**EXERCISE DETAILS**:
The required output is the lines of the listing from the beginning through the line containing "feat(settings): a What's", each copied exactly, without any pictures.

**RECORD SET**:

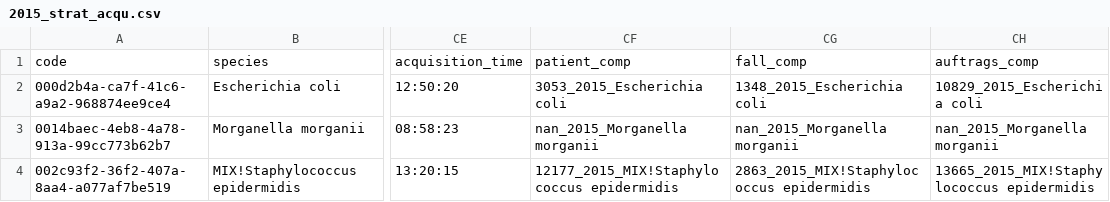
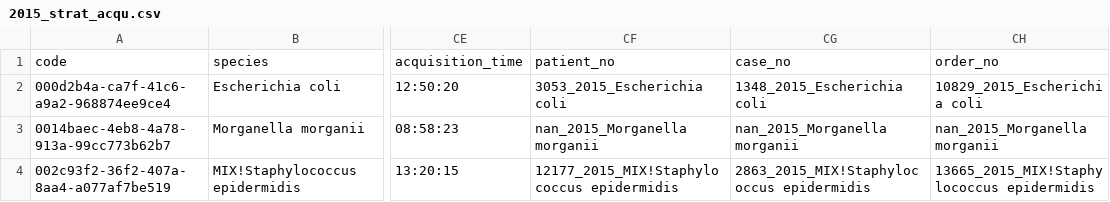
Before and after one commit to BorgwardtLab/maldi_amr, a CSV file: amr_maldi_ml/DRIAMS_preprocessing/id_files/acquisition_dates/2015_strat_acqu.csv, drawn as a sheet; only a part is shown, gaps mark what is left out; the diff names each change by its address in the sheet, - before the commit and + after, or states it on an @@ line.

Commit message:
change naming from fall_comp to case_no

```diff
--- a/amr_maldi_ml/DRIAMS_preprocessing/id_files/acquisition_dates/2015_strat_acqu.csv
+++ b/amr_maldi_ml/DRIAMS_preprocessing/id_files/acquisition_dates/2015_strat_acqu.csv
-CF1: patient_comp
+CF1: patient_no
-CG1: fall_comp
+CG1: case_no
-CH1: auftrags_comp
+CH1: order_no
```
Also changed, not shown: amr_maldi_ml/DRIAMS_preprocessing/id_files/stratification/2015_strat.csv, 3 other files.
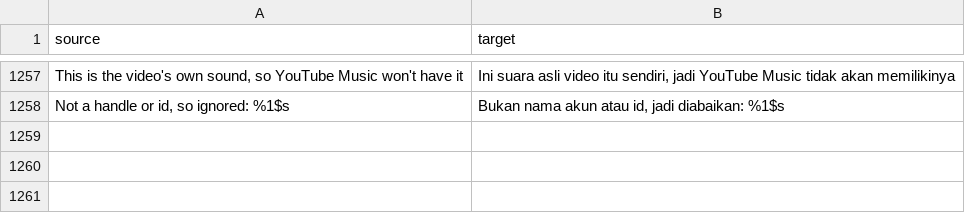
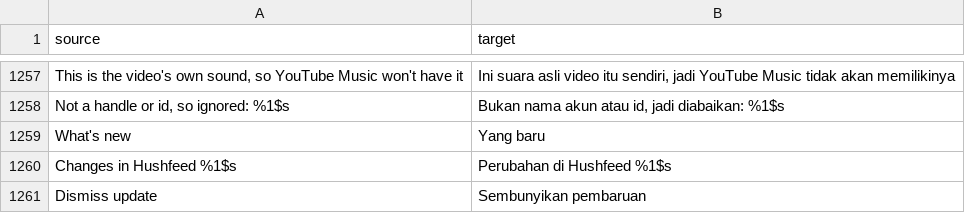
Before and after one commit to SysAdminDoc/hushfeed, a CSV file: extensions/tiktok/src/main/l10n/in.csv, drawn as a sheet; only a part is shown, gaps mark what is left out; the diff names each change by its address in the sheet, - before the commit and + after, or states it on an @@ line.

Commit message:
feat(settings): a What's new row after an update
The settings home shows a What's new row when the installed Hushfeed is
newer than the last version the reader dismissed. It opens that release's
changelog section, and every release skipped since a dismissal, read from
ReleaseNotesData, which tools/gen-release-notes.py generates from the
published CHANGELOG sections (0.60.0 onward; Unreleased is left out).
Close keeps the row, Dismiss update records the version. The dismissed
version lives in its own preferences file, which LaunchCrashCleanup keeps.
Bullets drop the changelog's TikTok scope label.

```diff
--- a/extensions/tiktok/src/main/l10n/in.csv
+++ b/extensions/tiktok/src/main/l10n/in.csv
+row 1259: What's new | Yang baru
+row 1260: Changes in Hushfeed %1$s | Perubahan di Hushfeed %1$s
+row 1261: Dismiss update | Sembunyikan pembaruan
```
Also changed, not shown: extensions/tiktok/src/main/l10n/de.tsv, extensions/tiktok/src/main/l10n/en.csv, 13 other files.
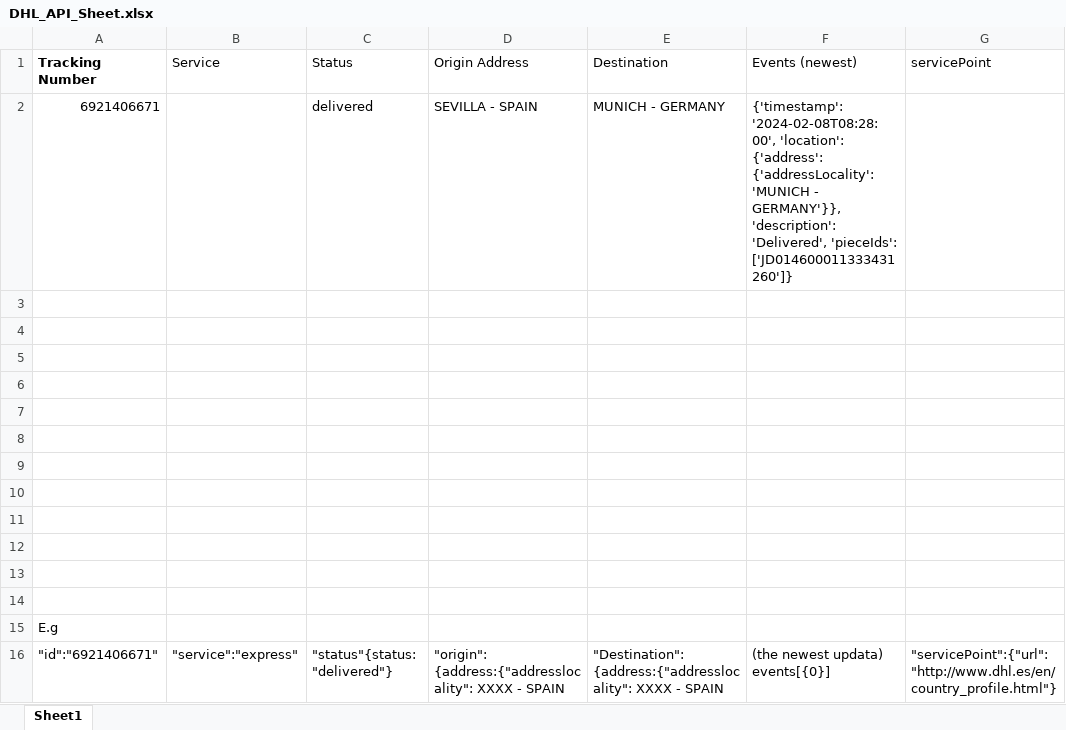
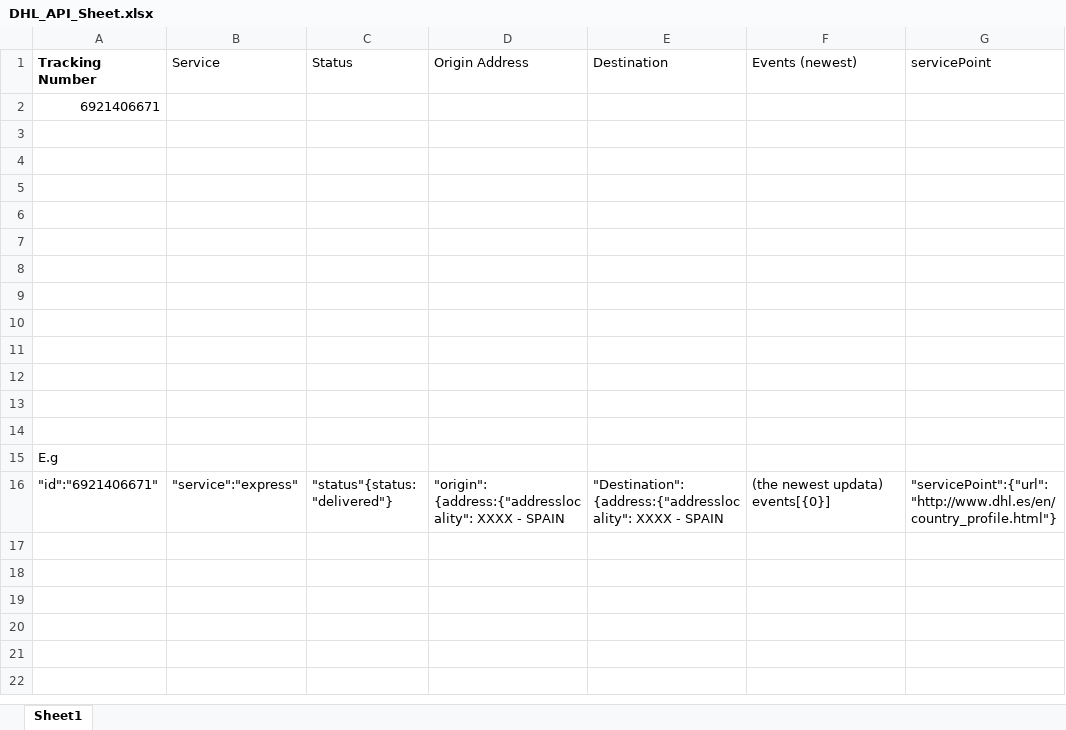
Before and after one commit to jot1s/DHLfuncDev, an Excel workbook: DHL_API_Sheet.xlsx, sheet Sheet1, drawn as a sheet; values as stored, in another font and other column widths than the file's, no borders; removed rows and columns are numbered as before the commit, all else as after; the diff names each change by its address in the sheet, - before the commit and + after, or states it on an @@ line.

```diff
--- a/DHL_API_Sheet.xlsx (sheet Sheet1)
+++ b/DHL_API_Sheet.xlsx (sheet Sheet1)
-row 2: 6921406671 |  | delivered | SEVILLA - SPAIN | MUNICH - GERMANY | {'timestamp': '2024-02-08T08:28:00', 'location': {'address': {'addressLocality': 'MUNICH - GERMANY'}}, 'description': 'Delivered', 'pieceIds': ['JD014600011333431260']}
+row 2: 6921406671
```
Also changed, not shown: 2 other files.
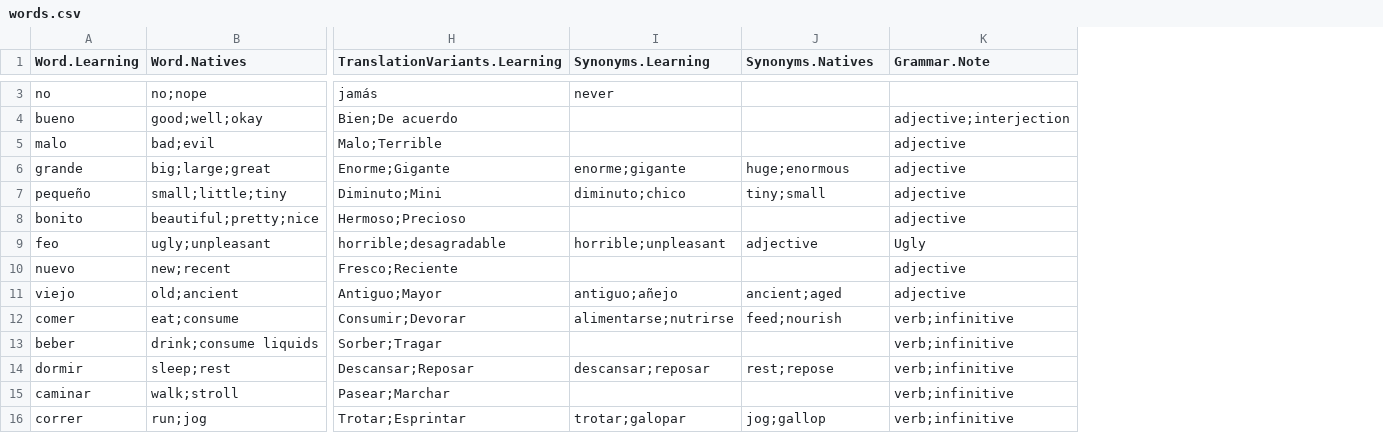
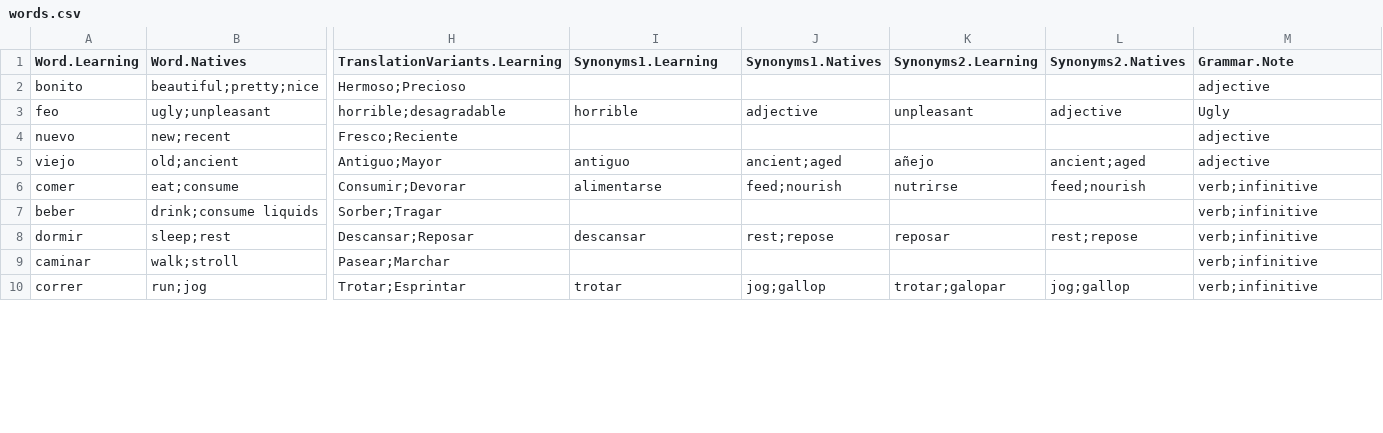
Before and after one commit to hurriCase/interval-ai, a CSV file: Assets/Source/Texts/CSV/words.csv, drawn as a sheet; only a part is shown, gaps mark what is left out; removed rows and columns are numbered as before the commit, all else as after; rows hold the shown columns only; the diff covers the shown part only; the diff names each change by its address in the sheet, - before the commit and + after, or states it on an @@ line.

```diff
--- a/Assets/Source/Texts/CSV/words.csv
+++ b/Assets/Source/Texts/CSV/words.csv
+column K (Synonyms2.Learning), rows 3-10: unpleasant |  | añejo | nutrirse |  | reposar |  | trotar;galopar
+column L (Synonyms2.Natives), rows 3-10: adjective |  | ancient;aged | feed;nourish |  | rest;repose |  | jog;gallop
-I1: Synonyms.Learning
+I1: Synonyms1.Learning
-J1: Synonyms.Natives
+J1: Synonyms1.Natives
-row 3: no | no;nope | jamás | never
-row 4: bueno | good;well;okay | Bien;De acuerdo |  |  | adjective;interjection
-row 5: malo | bad;evil | Malo;Terrible |  |  | adjective
-row 6: grande | big;large;great | Enorme;Gigante | enorme;gigante | huge;enormous | adjective
-row 7: pequeño | small;little;tiny | Diminuto;Mini | diminuto;chico | tiny;small | adjective
-I3 (Synonyms1.Learning): horrible;unpleasant
+I3 (Synonyms1.Learning): horrible
-I5 (Synonyms1.Learning): antiguo;añejo
+I5 (Synonyms1.Learning): antiguo
-I6 (Synonyms1.Learning): alimentarse;nutrirse
+I6 (Synonyms1.Learning): alimentarse
-I8 (Synonyms1.Learning): descansar;reposar
+I8 (Synonyms1.Learning): descansar
-I10 (Synonyms1.Learning): trotar;galopar
+I10 (Synonyms1.Learning): trotar
```
Also changed, not shown: 1 removed row and 5 edited cells elsewhere in this file, 44 other files.
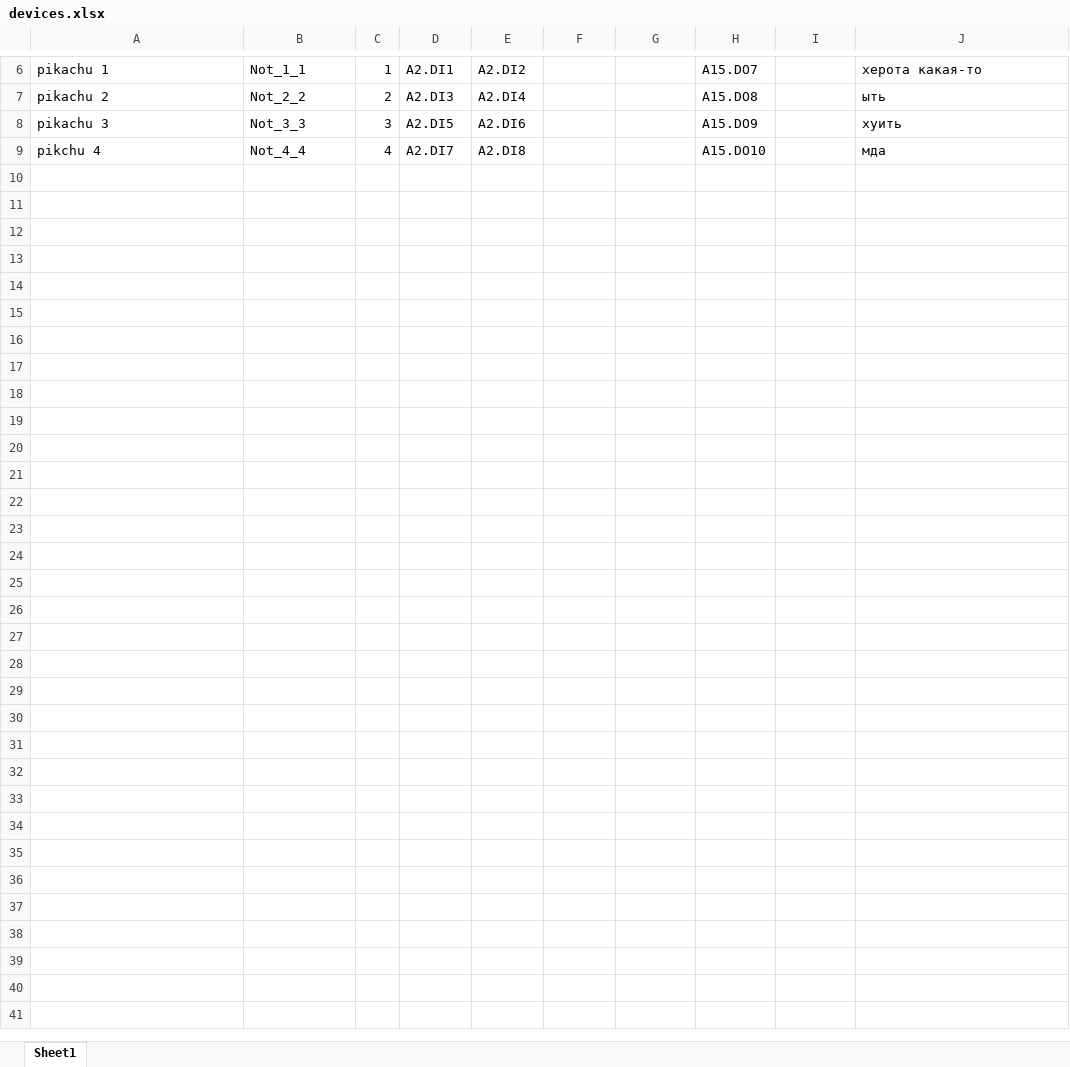
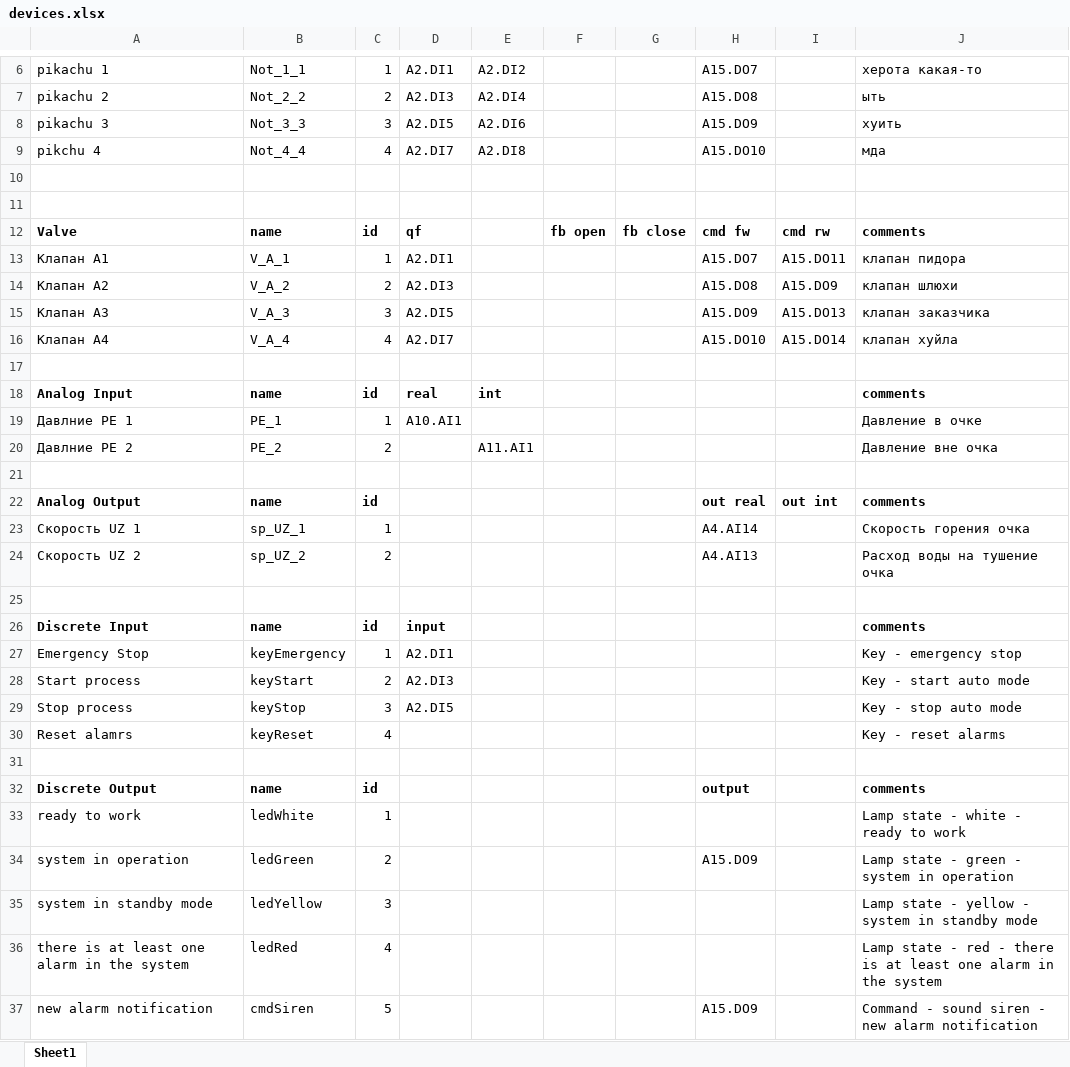
Before and after one commit to Tayoriko/genCodePLCopenXML, an Excel workbook: src/main/resources/sources/devices.xlsx, sheet Sheet1, drawn as a sheet; only a part is shown, gaps mark what is left out; values as stored, in another font and other column widths than the file's, no borders; the diff names each change by its address in the sheet, - before the commit and + after, or states it on an @@ line.

Commit message:
- add generation for: Valves, Analog Input/Output, Discrete Input/Output

```diff
--- a/src/main/resources/sources/devices.xlsx (sheet Sheet1)
+++ b/src/main/resources/sources/devices.xlsx (sheet Sheet1)
+row 10: (empty)
+row 11: (empty)
+row 12: Valve | name | id | qf |  | fb open | fb close | cmd fw | cmd rw | comments
+row 13: Клапан А1 | V_A_1 | 1 | A2.DI1 |  |  |  | A15.DO7 | A15.DO11 | клапан пидора
+row 14: Клапан А2 | V_A_2 | 2 | A2.DI3 |  |  |  | A15.DO8 | A15.DO9 | клапан шлюхи
+row 15: Клапан А3 | V_A_3 | 3 | A2.DI5 |  |  |  | A15.DO9 | A15.DO13 | клапан заказчика
+row 16: Клапан А4 | V_A_4 | 4 | A2.DI7 |  |  |  | A15.DO10 | A15.DO14 | клапан хуйла
+row 17: (empty)
+row 18: Analog Input | name | id | real | int |  |  |  |  | comments
+row 19: Давлние PE 1 | PE_1 | 1 | A10.AI1 |  |  |  |  |  | Давление в очке
+row 20: Давлние PE 2 | PE_2 | 2 |  | A11.AI1 |  |  |  |  | Давление вне очка
+row 21: (empty)
+row 22: Analog Output | name | id |  |  |  |  | out real | out int | comments
+row 23: Скорость UZ 1 | sp_UZ_1 | 1 |  |  |  |  | A4.AI14 |  | Скорость горения очка
+row 24: Скорость UZ 2 | sp_UZ_2 | 2 |  |  |  |  | A4.AI13 |  | Расход воды на тушение очка
+row 25: (empty)
+row 26: Discrete Input | name | id | input |  |  |  |  |  | comments
+row 27: Emergency Stop | keyEmergency | 1 | A2.DI1 |  |  |  |  |  | Key - emergency stop
+row 28: Start process | keyStart | 2 | A2.DI3 |  |  |  |  |  | Key - start auto mode
+row 29: Stop process | keyStop | 3 | A2.DI5 |  |  |  |  |  | Key - stop auto mode
+row 30: Reset alamrs | keyReset | 4 |  |  |  |  |  |  | Key - reset alarms
+row 31: (empty)
+row 32: Discrete Output | name | id |  |  |  |  | output |  | comments
+row 33: ready to work | ledWhite | 1 |  |  |  |  |  |  | Lamp state - white - ready to work
+row 34: system in operation | ledGreen | 2 |  |  |  |  | A15.DO9 |  | Lamp state - green - system in operation
+row 35: system in standby mode | ledYellow | 3 |  |  |  |  |  |  | Lamp state - yellow - system in standby mode
+row 36: there is at least one alarm in the system | ledRed | 4 |  |  |  |  |  |  | Lamp state - red - there is at least one alarm in the system
+row 37: new alarm notification | cmdSiren | 5 |  |  |  |  | A15.DO9 |  | Command - sound siren - new alarm notification
```
Also changed, not shown: 25 other files.
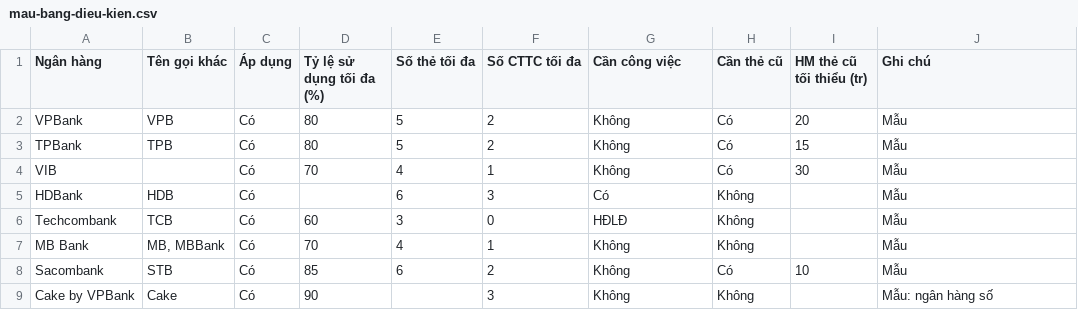
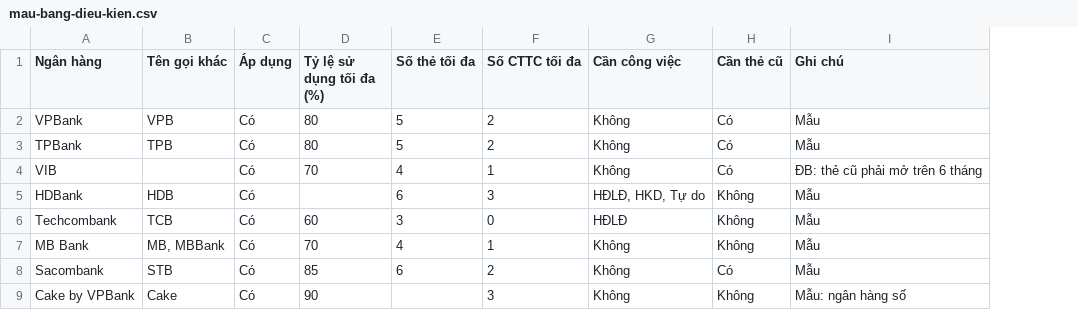
Before and after one commit to maingocson/kiem-tra-mo-the, a CSV file: mau-bang-dieu-kien.csv, drawn as a sheet; removed rows and columns are numbered as before the commit, all else as after; the diff names each change by its address in the sheet, - before the commit and + after, or states it on an @@ line.

```diff
--- a/mau-bang-dieu-kien.csv
+++ b/mau-bang-dieu-kien.csv
-column I (HM thẻ cũ tối thiểu (tr)), rows 2-8: 20 | 15 | 30 |  |  |  | 10
-I4 (Ghi chú): Mẫu
+I4 (Ghi chú): ĐB: thẻ cũ phải mở trên 6 tháng
-G5 (Cần công việc): Có
+G5 (Cần công việc): HĐLĐ, HKD, Tự do
```
Also changed, not shown: 2 other files.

**RESULT**:
Before and after one commit to BorgwardtLab/maldi_amr, a CSV file: amr_maldi_ml/DRIAMS_preprocessing/id_files/acquisition_dates/2015_strat_acqu.csv, drawn as a sheet; only a part is shown, gaps mark what is left out; the diff names each change by its address in the sheet, - before the commit and + after, or states it on an @@ line.

Commit message:
change naming from fall_comp to case_no

```diff
--- a/amr_maldi_ml/DRIAMS_preprocessing/id_files/acquisition_dates/2015_strat_acqu.csv
+++ b/amr_maldi_ml/DRIAMS_preprocessing/id_files/acquisition_dates/2015_strat_acqu.csv
-CF1: patient_comp
+CF1: patient_no
-CG1: fall_comp
+CG1: case_no
-CH1: auftrags_comp
+CH1: order_no
```
Also changed, not shown: amr_maldi_ml/DRIAMS_preprocessing/id_files/stratification/2015_strat.csv, 3 other files.
Before and after one commit to SysAdminDoc/hushfeed, a CSV file: extensions/tiktok/src/main/l10n/in.csv, drawn as a sheet; only a part is shown, gaps mark what is left out; the diff names each change by its address in the sheet, - before the commit and + after, or states it on an @@ line.

Commit message:
feat(settings): a What's new row after an update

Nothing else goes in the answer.